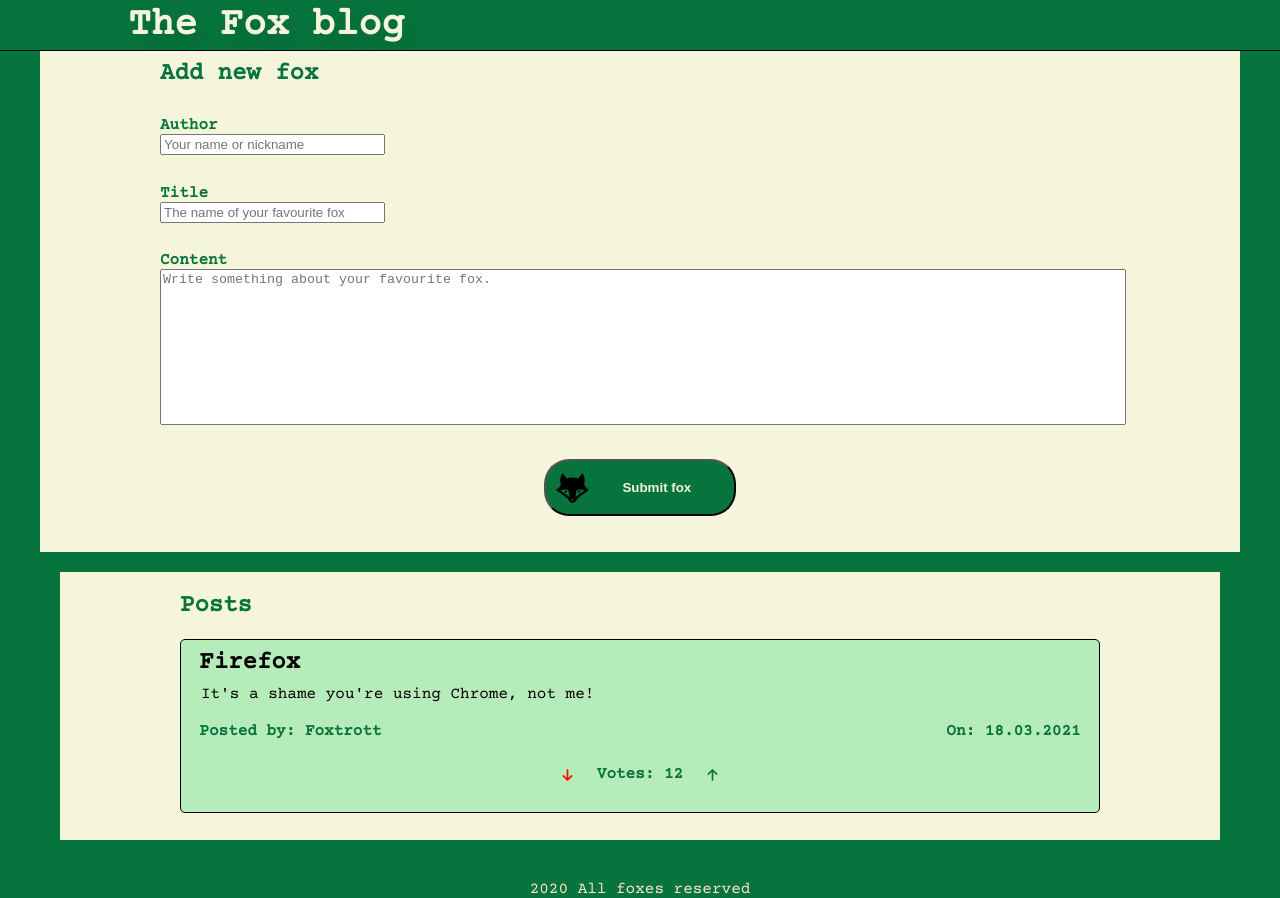
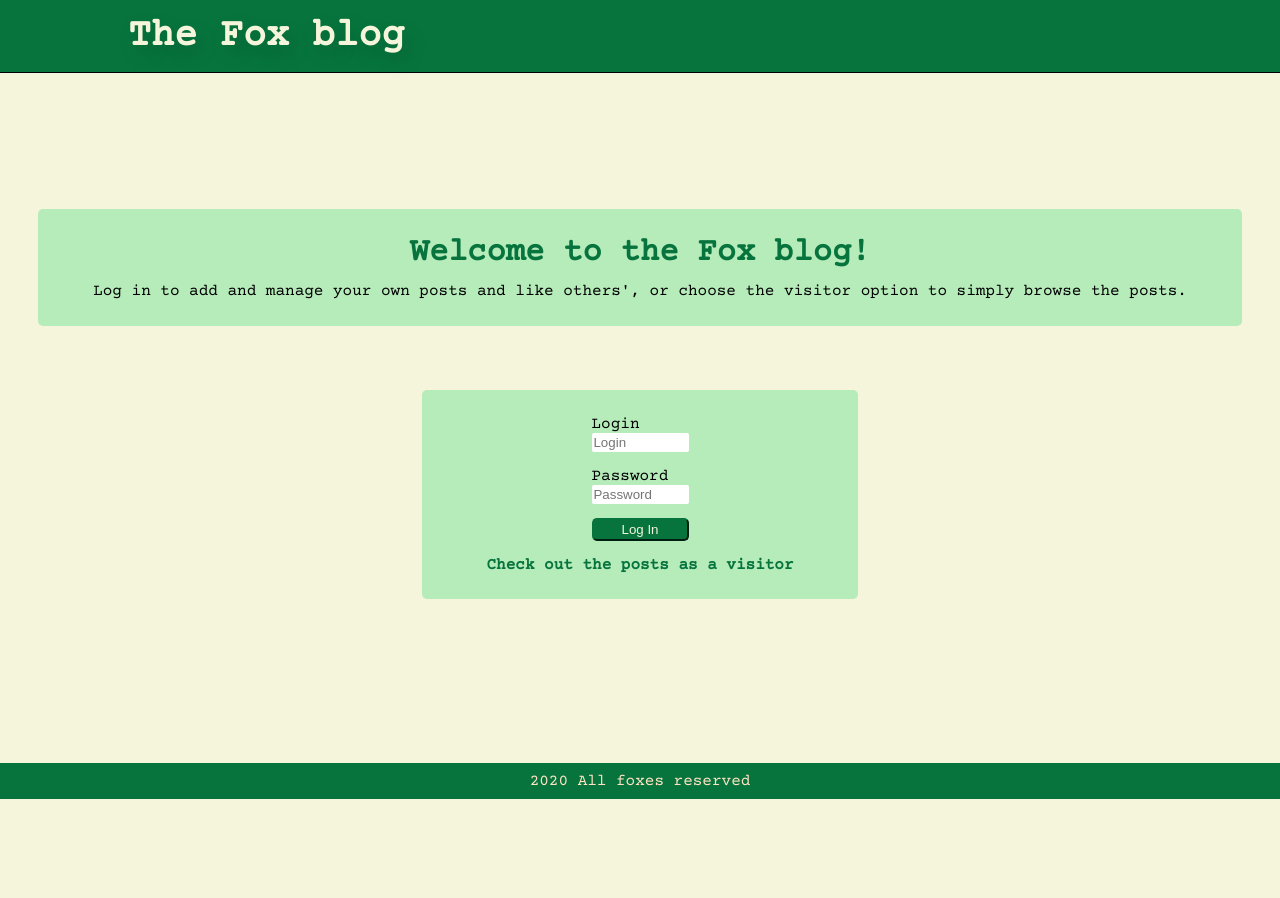
Before and after one commit to Flomm/foxBlog, a website: page index.html in a window 1280 px wide. After the commit the page ends 800 px from the top, so only its background shows below. Drawn offline with nearby package versions, Linux system fonts and the light colour scheme; no server answers.

Commit message:
Add login and visitor page basics

```diff
--- /dev/null
+++ b/Frontend/visitor.js
@@ -0,0 +1,6 @@
+"use strict";
+exports.__esModule = true;
+var intitialLoad_1 = require("./tsFiles/intitialLoad");
+window.addEventListener('load', function () {
+    intitialLoad_1["default"]();
+});
--- a/assets/blog-styles.css
+++ b/assets/blog-styles.css
@@ -197,7 +197,6 @@ textarea {
   margin: 2%;
   color: rgb(7, 116, 61);
 }
-
 .likebar button:nth-child(1) {
   color: red;
 }
@@ -207,6 +206,8 @@ textarea {
 }
 
 footer {
+  position: absolute;
+  bottom: 0;
   height: 5%;
   width: 100%;
   background-color: rgb(7, 116, 61);
--- /dev/null
+++ b/assets/index.css
@@ -0,0 +1,113 @@
+* {
+  margin: 0;
+  padding: 0;
+}
+
+body {
+  height: 100vh;
+  font-family: 'Courier Prime', monospace;
+  background-color: beige;
+}
+
+header {
+  display: flex;
+  align-items: center;
+  padding-left: 10%;
+  background-color: rgb(7, 116, 61);
+  height: 9%;
+  border-width: 1px;
+  border-bottom-style: solid;
+  border-color: black;
+  font-size: 3vw;
+  color: beige;
+  text-shadow: 5px 9px 20px rgba(0, 0, 0, 0.15);
+}
+
+wrapper {
+  position: relative;
+  height: 90.8%;
+  width: 100%;
+  display: flex;
+  flex-direction: column;
+  justify-content: center;
+  align-items: center;
+}
+
+wrapper > div {
+  text-align: justify;
+  display: flex;
+  flex-direction: column;
+  justify-content: center;
+  align-items: center;
+  margin-bottom: 5%;
+  background-color: rgb(182, 235, 186);
+  padding: 2%;
+  border-radius: 5px;
+}
+
+h1 {
+  text-align: center;
+  color: rgb(7, 116, 61);
+  margin-bottom: 1%;
+}
+
+.welcome {
+  width: 90%;
+}
+
+.login {
+  width: 30%;
+}
+
+form {
+  display: flex;
+  flex-direction: column;
+}
+
+input,
+button {
+  margin-bottom: 15%;
+  padding: 2%;
+  outline-color: rgb(7, 116, 61);
+}
+
+input {
+  border: none;
+
+  border-radius: 2px;
+}
+
+button {
+  cursor: pointer;
+  border-color: rgb(7, 116, 61);
+  border-radius: 5px;
+  color: beige;
+  background-color: rgb(7, 116, 61);
+}
+
+button:hover {
+  color: rgb(7, 116, 61);
+  background-color: beige;
+}
+
+a {
+  text-decoration: none;
+  font-weight: bold;
+  color: rgb(7, 116, 61);
+}
+
+a:hover {
+  text-decoration: underline;
+}
+
+footer {
+  position: absolute;
+  bottom: 0;
+  height: 5%;
+  width: 100%;
+  background-color: rgb(7, 116, 61);
+  color: bisque;
+  display: flex;
+  justify-content: center;
+  align-items: center;
+}
--- /dev/null
+++ b/assets/visitor.css
@@ -0,0 +1,141 @@
+* {
+  margin: 0;
+  padding: 0;
+}
+
+body {
+  height: 100%;
+  font-family: 'Courier Prime', monospace;
+  background-color: beige;
+  position: relative;
+}
+
+header {
+  z-index: 1;
+  position: fixed;
+  top: 0;
+  left: 0;
+  right: 0;
+  display: flex;
+  align-items: center;
+  padding-left: 10%;
+  background-color: rgb(7, 116, 61);
+  height: 10%;
+  border-width: 1px;
+  border-bottom-style: solid;
+  border-color: black;
+  font-size: 3vw;
+  color: beige;
+  text-shadow: 5px 9px 20px rgba(0, 0, 0, 0.15);
+}
+
+wrapper {
+  padding-top: 10%;
+  height: 90.8%;
+  width: 100%;
+  display: flex;
+  flex-direction: column;
+  justify-content: flex-start;
+  align-items: center;
+}
+
+.instructions {
+  width: 80%;
+  display: flex;
+  flex-direction: column;
+  justify-content: center;
+  align-items: center;
+  padding: 5%;
+  background-color: rgb(182, 235, 186);
+  border-radius: 5px;
+}
+
+h2 {
+  color: rgb(7, 116, 61);
+  margin-bottom: 2%;
+}
+
+a {
+  margin-top: 1%;
+  text-decoration: none;
+  font-weight: bold;
+  color: rgb(7, 116, 61);
+}
+
+a:hover {
+  text-decoration: underline;
+}
+
+.posted-main {
+  border: rgb(7, 116, 61) solid;
+  border-width: 20px;
+  border-radius: 5px;
+  margin-top: 3%;
+  padding: 3%;
+  margin-left: 5%;
+  margin-right: 5%;
+  margin-bottom: 5%;
+}
+
+.posted-main h2 {
+  color: rgb(7, 116, 61);
+}
+
+.posted-slot {
+  border-radius: 5px;
+  border-width: 1px;
+  border-style: solid;
+  margin-bottom: 3%;
+  padding-bottom: 1%;
+  background-color: rgb(182, 235, 186);
+}
+
+.posted-title {
+  padding-left: 2%;
+  font-weight: bold;
+  font-size: 150%;
+  margin-top: 1%;
+  margin-bottom: 1%;
+  word-wrap: break-word;
+}
+
+.posted-content {
+  text-align: justify;
+  padding-left: 20px;
+  padding-right: 20px;
+  word-wrap: break-word;
+}
+
+.posted-misc {
+  margin: 2%;
+  margin-bottom: 1%;
+  font-weight: bolder;
+  color: rgb(7, 116, 61);
+  display: flex;
+  justify-content: space-between;
+  flex-wrap: wrap;
+}
+
+.likebar {
+  width: 100%;
+  display: flex;
+  justify-content: center;
+}
+
+.likebar p {
+  font-weight: bolder;
+  color: rgb(7, 116, 61);
+}
+
+footer {
+  position: absolute;
+  bottom: 0;
+  margin-top: 5%;
+  height: 2%;
+  width: 100%;
+  background-color: rgb(7, 116, 61);
+  color: bisque;
+  display: flex;
+  justify-content: center;
+  align-items: center;
+}
--- a/index.html
+++ b/index.html
@@ -1,111 +1,37 @@
 <!DOCTYPE html>
 <html lang="en">
   <head>
-    <meta charset="UTF=8" />
+    <meta charset="UTF-8" />
+    <meta http-equiv="X-UA-Compatible" content="IE=edge" />
     <meta name="viewport" content="width=device-width, initial-scale=1.0" />
-    <link rel="stylesheet" href="./assets/blog-styles.css" />
+    <link rel="stylesheet" href="./assets/index.css" />
     <link href="link" rel="preconnect" href="https://fonts.gstatic.com" />
     <link href="https://fonts.googleapis.com/css2?family=Courier+Prime&display=swap" rel="stylesheet" />
-    <title>The Fox blog</title>
     <link rel="icon" href="./assets/fox.svg" type="image/x-icon" />
-    <script src="https://kit.fontawesome.com/4ecf49da3e.js" crossorigin="anonymous"></script>
+    <title>The Fox Blog</title>
   </head>
+  <body>
+    <header>
+      <b> The Fox blog</b>
+    </header>
+    <wrapper>
+      <div class="welcome">
+        <h1>Welcome to the Fox blog!</h1>
+        Log in to add and manage your own posts and like others', or choose the visitor option to simply browse the
+        posts.
+      </div>
+      <div class="login">
+        <form id="login-form">
+          <label for="login-input">Login</label>
+          <input type="text" name="login-input" maxlength="25" size="10" placeholder="Login" type="submit" />
+          <label for="pw-input">Password</label>
+          <input type="text" name="pw-input" maxlength="25" size="10" placeholder="Password" type="submit" />
+          <button type="submit" form="login-form">Log In</button>
+        </form>
 
-  <body>
-    <!--header-->
-    <header>
-      <div><b> The Fox blog</b></div>
-    </header>
-
-    <div class="border-sides">
-      <!--submit part-->
-      <div class="submit-main">
-        <span class="add-post-title"> Add new fox </span>
-
-        <!--form input-->
-        <div>
-          <form id="post-form">
-            <div class="label-slot" err-text="Please add author's name.">
-              <label for="author-post" class="submit-labels">Author</label>
-            </div>
-            <div class="text-area">
-              <input
-                type="text"
-                class="author-post"
-                name="author-post"
-                maxlength="25"
-                size="25"
-                placeholder="Your name or nickname"
-                input
-                type="submit"
-              />
-            </div>
-
-            <div class="label-slot" err-text="Please add a title.">
-              <label for="title-post" class="submit-labels">Title</label>
-            </div>
-            <div class="text-area">
-              <input
-                type="text"
-                class="title-post"
-                name="title-post"
-                maxlength="25"
-                size="25"
-                placeholder="The name of your favourite fox"
-                input
-                type="submit"
-              />
-            </div>
-            <!--content-->
-            <div class="label-slot" err-text="Please add some content.">
-              <label for="content-post" class="submit-labels">Content </label>
-            </div>
-            <div class="text-area">
-              <textarea
-                type="text"
-                name="content-post"
-                class="content-post"
-                maxlength="1500"
-                rows="10"
-                cols="30"
-                placeholder="Write something about your favourite fox."
-                input
-                type="submit"
-              ></textarea>
-            </div>
-          </form>
-
-          <!--button-->
-          <div class="button-holder">
-            <button type="submit" form="post-form" class="button-submit">
-              <img src="./assets/fox.svg" alt="Fox head" class="fox-head" />
-              <div class="button-text">Submit fox</div>
-            </button>
-          </div>
-        </div>
+        <a href="./visitor">Check out the posts as a visitor</a>
       </div>
-
-      <!--posted part-->
-      <div class="posted-main">
-        <h2>Posts</h2>
-        <div class="posted-slot">
-          <div class="posted-title">Firefox</div>
-          <div class="posted-content">It's a shame you're using Chrome, not me!</div>
-          <div class="posted-misc">
-            <div class="posted-author">Posted by: Foxtrott</div>
-            <div class="posted-date">On: 18.03.2021</div>
-          </div>
-          <div class="likebar">
-            <button><i class="fas fa-arrow-down"></i></button>
-            <p>Votes: 12</p>
-            <button><i class="fas fa-arrow-up"></i></button>
-          </div>
-        </div>
-      </div>
-    </div>
-    <footer>
-      <div>2020 All foxes reserved</div>
-    </footer>
-    <script src="./Frontend/bundle.js"></script>
+      <footer>2020 All foxes reserved</footer>
+    </wrapper>
   </body>
 </html>
```
Also changed, not shown: Frontend/bundleVisitor.js (added, +89 -0 lines), server.ts (+6 -1 lines), test.html (added, +111 -0 lines), visitor.html (added, +30 -0 lines).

▶ ACTIVITY
Whenever a line in the material above holds the string "stylesheet", copy that line in full.

▶ RESULT OF THIS EXERCISE
-    <link rel="stylesheet" href="./assets/blog-styles.css" />
+    <link rel="stylesheet" href="./assets/index.css" />
     <link href="https://fonts.googleapis.com/css2?family=Courier+Prime&display=swap" rel="stylesheet" />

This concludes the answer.